Problem to work on:
For each line below that contains the string "repo", copy that line.
(Input for this task begins)
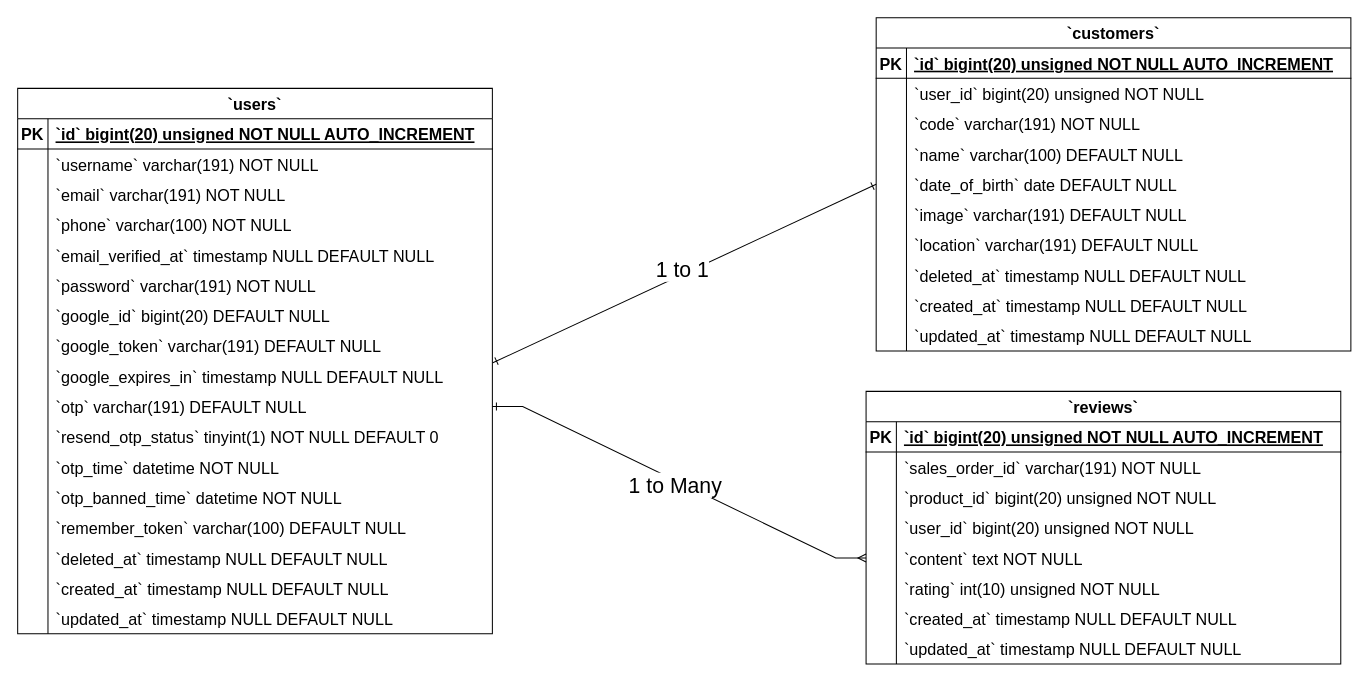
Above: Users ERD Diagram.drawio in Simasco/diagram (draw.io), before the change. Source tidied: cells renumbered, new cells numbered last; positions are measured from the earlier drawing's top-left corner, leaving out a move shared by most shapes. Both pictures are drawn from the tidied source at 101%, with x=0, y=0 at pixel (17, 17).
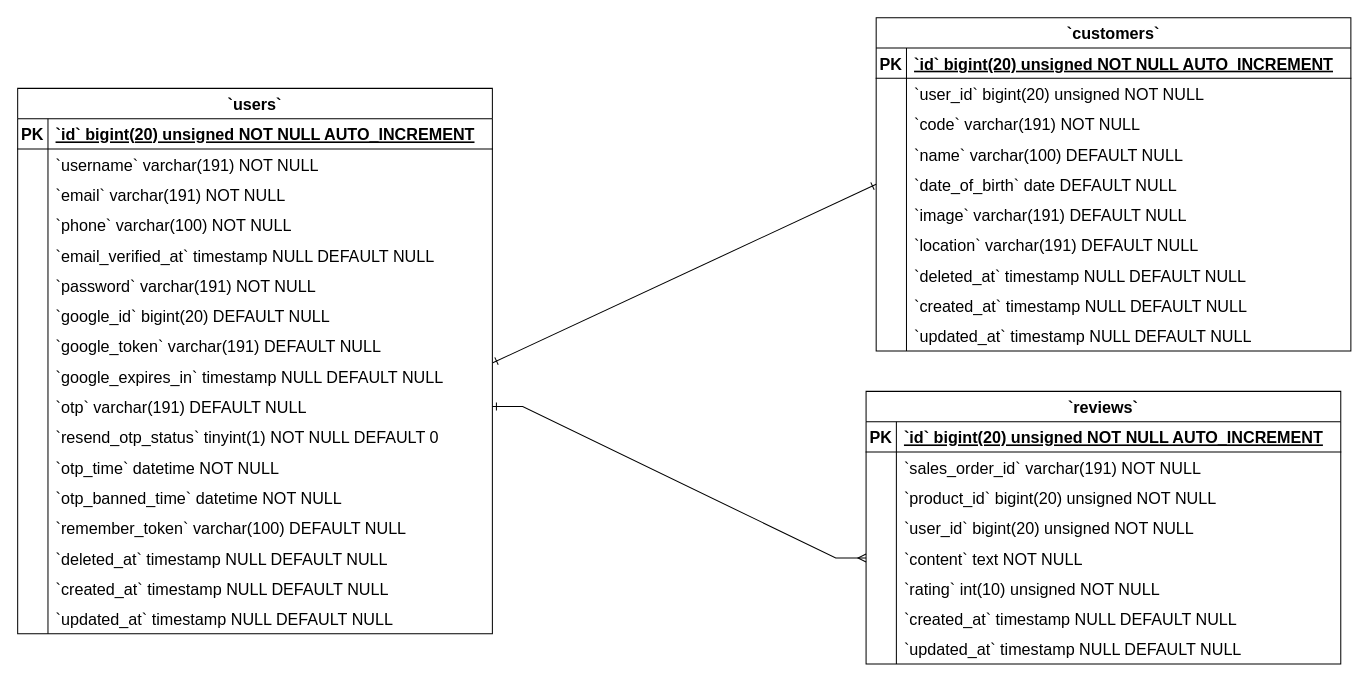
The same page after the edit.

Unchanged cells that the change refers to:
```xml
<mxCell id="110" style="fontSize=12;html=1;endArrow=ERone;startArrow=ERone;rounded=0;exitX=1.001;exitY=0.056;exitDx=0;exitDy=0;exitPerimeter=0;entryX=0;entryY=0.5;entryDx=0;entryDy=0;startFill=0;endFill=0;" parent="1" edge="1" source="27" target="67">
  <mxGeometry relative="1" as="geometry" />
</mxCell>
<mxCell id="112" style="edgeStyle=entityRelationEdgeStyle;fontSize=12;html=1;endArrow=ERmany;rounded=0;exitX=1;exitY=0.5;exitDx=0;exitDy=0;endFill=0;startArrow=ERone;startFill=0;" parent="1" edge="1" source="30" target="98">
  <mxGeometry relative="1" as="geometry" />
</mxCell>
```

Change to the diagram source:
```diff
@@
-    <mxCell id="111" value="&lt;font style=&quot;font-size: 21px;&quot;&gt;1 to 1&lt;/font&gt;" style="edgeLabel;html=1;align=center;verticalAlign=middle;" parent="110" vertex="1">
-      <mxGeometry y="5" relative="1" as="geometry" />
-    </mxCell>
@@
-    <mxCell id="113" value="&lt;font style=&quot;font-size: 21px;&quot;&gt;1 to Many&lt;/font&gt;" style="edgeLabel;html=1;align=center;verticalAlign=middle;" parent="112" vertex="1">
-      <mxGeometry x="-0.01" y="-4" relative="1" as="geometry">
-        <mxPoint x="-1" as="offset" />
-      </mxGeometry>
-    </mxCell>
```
(Input for this task ends)
(Input for this task begins)
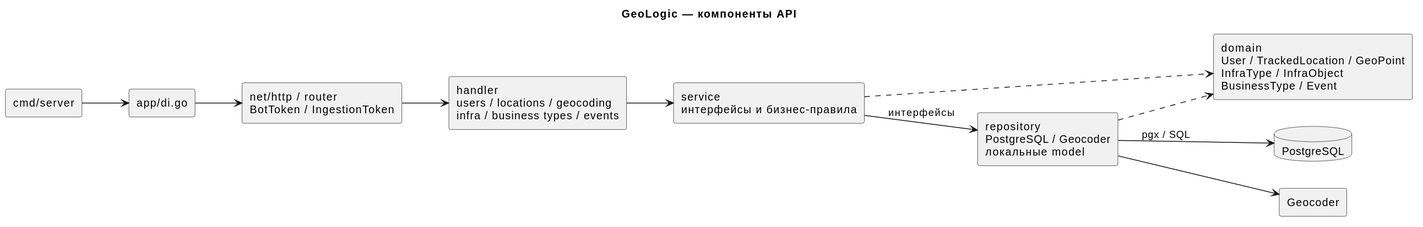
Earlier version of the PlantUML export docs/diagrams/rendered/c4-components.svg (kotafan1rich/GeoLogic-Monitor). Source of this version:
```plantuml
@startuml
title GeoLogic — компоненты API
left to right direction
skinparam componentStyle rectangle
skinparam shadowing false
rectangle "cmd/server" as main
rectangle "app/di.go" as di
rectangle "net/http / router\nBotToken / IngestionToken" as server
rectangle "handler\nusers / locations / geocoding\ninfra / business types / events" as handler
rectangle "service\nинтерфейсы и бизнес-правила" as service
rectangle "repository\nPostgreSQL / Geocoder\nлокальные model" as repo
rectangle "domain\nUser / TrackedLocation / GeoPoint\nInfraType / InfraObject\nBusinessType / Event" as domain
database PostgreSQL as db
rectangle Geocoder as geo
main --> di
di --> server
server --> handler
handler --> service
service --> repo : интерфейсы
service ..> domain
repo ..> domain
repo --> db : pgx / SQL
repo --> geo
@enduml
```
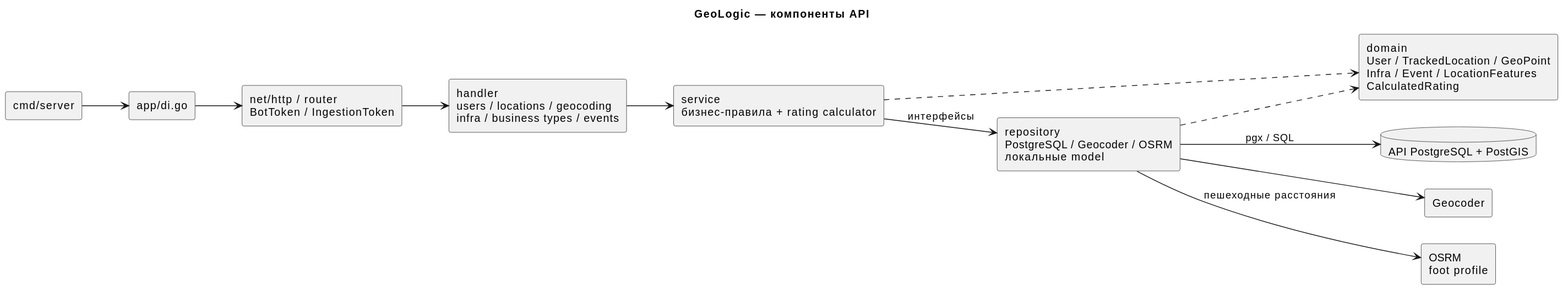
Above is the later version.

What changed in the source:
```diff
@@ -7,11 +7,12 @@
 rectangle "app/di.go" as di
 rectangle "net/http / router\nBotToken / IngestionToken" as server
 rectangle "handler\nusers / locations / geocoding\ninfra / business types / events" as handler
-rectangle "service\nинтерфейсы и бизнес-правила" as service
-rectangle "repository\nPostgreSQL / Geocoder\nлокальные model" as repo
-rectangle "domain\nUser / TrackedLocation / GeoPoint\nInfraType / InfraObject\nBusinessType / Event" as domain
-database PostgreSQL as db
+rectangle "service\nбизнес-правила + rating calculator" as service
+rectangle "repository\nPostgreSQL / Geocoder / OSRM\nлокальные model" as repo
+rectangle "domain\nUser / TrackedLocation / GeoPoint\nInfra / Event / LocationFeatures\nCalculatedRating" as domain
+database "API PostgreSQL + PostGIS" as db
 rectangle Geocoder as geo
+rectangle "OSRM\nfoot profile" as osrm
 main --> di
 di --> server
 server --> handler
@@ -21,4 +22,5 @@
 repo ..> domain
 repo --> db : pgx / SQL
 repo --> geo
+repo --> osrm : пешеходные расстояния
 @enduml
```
(Input for this task ends)
Answer space:
rectangle "repository\nPostgreSQL / Geocoder\nлокальные model" as repo
service --> repo : интерфейсы
repo ..> domain
repo --> db : pgx / SQL
repo --> geo
-rectangle "repository\nPostgreSQL / Geocoder\nлокальные model" as repo
+rectangle "repository\nPostgreSQL / Geocoder / OSRM\nлокальные model" as repo
 repo ..> domain
 repo --> db : pgx / SQL
 repo --> geo
+repo --> osrm : пешеходные расстояния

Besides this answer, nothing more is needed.